→ **SUPPLIED INFORMATION**:
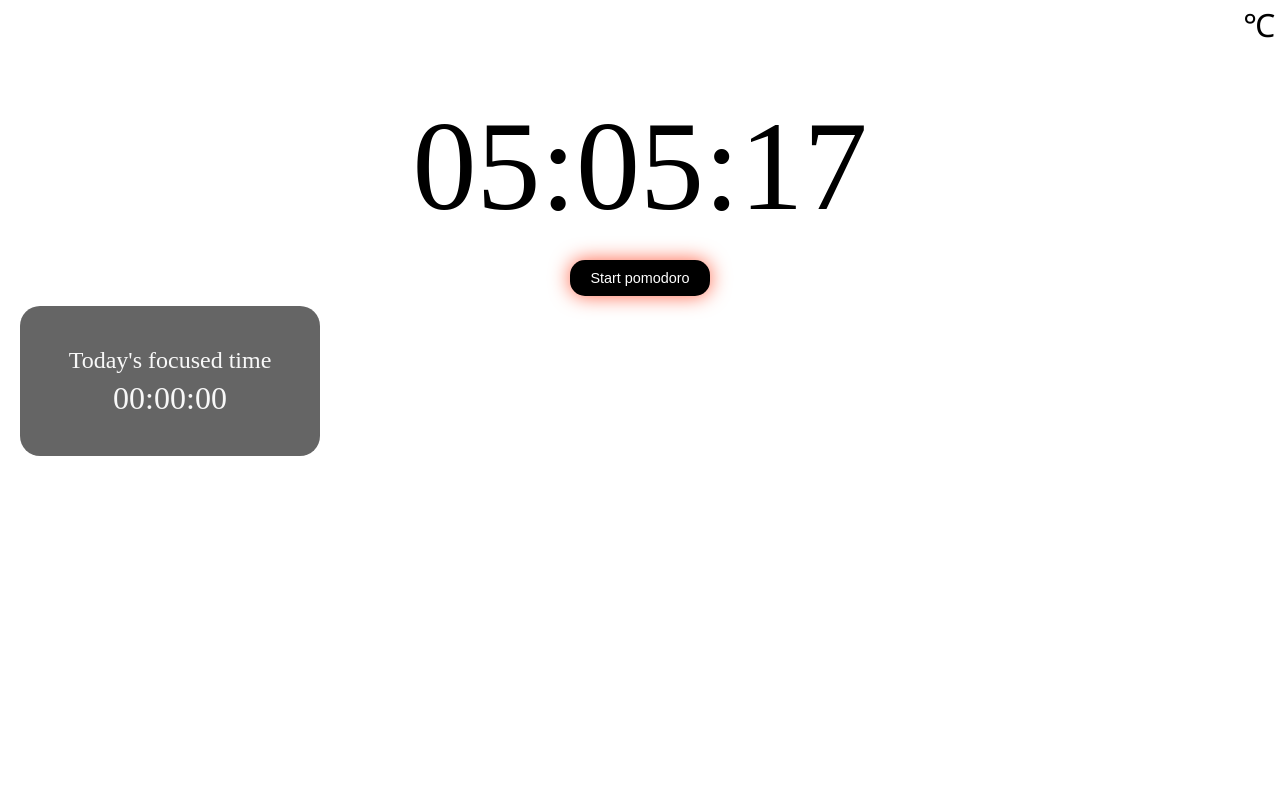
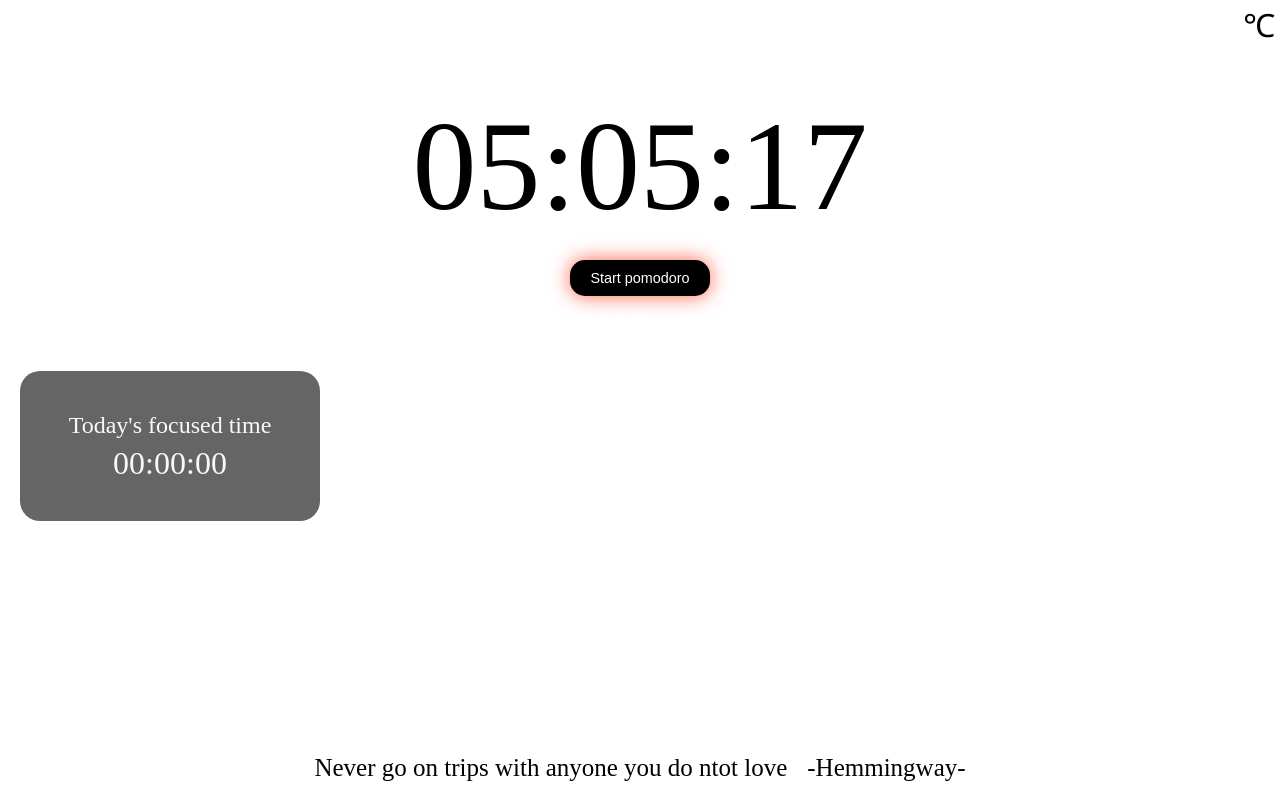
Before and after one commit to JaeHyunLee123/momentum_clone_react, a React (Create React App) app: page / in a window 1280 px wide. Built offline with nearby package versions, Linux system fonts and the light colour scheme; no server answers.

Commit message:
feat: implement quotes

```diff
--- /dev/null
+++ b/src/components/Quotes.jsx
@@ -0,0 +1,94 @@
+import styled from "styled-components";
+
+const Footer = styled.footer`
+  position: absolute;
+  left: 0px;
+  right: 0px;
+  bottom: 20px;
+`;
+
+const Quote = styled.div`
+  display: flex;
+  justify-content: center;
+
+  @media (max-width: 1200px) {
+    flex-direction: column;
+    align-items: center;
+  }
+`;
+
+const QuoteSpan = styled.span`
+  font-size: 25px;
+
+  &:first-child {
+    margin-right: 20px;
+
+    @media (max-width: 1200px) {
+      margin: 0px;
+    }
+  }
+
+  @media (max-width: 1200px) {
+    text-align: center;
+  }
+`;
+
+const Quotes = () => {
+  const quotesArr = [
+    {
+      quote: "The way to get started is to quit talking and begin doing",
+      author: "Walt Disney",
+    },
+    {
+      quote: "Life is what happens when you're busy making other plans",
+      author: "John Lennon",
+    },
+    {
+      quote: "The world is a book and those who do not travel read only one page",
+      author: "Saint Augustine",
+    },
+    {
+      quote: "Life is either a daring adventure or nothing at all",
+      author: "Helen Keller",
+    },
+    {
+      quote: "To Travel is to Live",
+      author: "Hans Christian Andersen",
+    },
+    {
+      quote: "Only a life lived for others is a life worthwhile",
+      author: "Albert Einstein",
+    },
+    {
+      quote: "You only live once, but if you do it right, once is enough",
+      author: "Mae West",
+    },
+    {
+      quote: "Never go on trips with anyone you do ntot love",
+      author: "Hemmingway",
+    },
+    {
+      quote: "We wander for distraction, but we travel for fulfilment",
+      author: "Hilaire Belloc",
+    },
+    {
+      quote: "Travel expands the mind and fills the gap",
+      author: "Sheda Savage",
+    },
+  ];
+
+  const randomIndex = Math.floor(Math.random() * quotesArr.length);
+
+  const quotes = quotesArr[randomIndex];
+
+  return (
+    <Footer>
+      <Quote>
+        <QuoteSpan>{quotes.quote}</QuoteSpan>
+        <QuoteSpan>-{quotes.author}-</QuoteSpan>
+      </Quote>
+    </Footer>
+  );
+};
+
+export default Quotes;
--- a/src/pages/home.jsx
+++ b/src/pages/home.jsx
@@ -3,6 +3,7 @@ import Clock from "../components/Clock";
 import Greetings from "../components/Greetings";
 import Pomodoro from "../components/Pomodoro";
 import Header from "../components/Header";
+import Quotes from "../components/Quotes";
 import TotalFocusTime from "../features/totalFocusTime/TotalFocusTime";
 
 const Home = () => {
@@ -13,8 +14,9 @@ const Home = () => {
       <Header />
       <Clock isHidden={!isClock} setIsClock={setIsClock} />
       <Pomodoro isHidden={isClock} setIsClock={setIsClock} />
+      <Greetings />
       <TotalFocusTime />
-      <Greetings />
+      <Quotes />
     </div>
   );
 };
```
...
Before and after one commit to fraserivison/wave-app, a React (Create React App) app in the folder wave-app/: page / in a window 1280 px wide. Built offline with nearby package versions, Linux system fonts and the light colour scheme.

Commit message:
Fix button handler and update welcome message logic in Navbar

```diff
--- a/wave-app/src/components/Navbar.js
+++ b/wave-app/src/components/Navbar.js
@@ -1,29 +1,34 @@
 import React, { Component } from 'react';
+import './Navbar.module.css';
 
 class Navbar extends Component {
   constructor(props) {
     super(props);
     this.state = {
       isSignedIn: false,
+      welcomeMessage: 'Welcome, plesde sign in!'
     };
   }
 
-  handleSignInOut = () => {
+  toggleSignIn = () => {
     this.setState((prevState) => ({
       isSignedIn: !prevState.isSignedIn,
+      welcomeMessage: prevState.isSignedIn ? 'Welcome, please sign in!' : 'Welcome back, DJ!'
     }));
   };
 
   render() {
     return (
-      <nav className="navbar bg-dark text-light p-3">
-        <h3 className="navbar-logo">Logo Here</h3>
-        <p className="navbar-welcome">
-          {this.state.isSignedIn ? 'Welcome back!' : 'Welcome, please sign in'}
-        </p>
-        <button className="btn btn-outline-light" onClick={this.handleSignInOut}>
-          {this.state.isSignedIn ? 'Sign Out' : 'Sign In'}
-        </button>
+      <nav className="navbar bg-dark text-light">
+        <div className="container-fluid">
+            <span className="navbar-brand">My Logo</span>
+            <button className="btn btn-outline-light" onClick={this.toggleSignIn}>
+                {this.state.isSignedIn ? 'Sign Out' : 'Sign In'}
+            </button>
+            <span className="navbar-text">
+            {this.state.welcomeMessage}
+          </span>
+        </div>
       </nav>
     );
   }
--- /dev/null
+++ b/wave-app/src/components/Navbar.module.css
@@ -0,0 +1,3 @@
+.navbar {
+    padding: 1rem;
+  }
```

→ **WORK REQUIRED**: Nothing but lines that contain "styled" should appear in the answer. Copy each from the records.

→ **PROBLEM SOLUTION**:
+import styled from "styled-components";
+const Footer = styled.footer`
+const Quote = styled.div`
+const QuoteSpan = styled.span`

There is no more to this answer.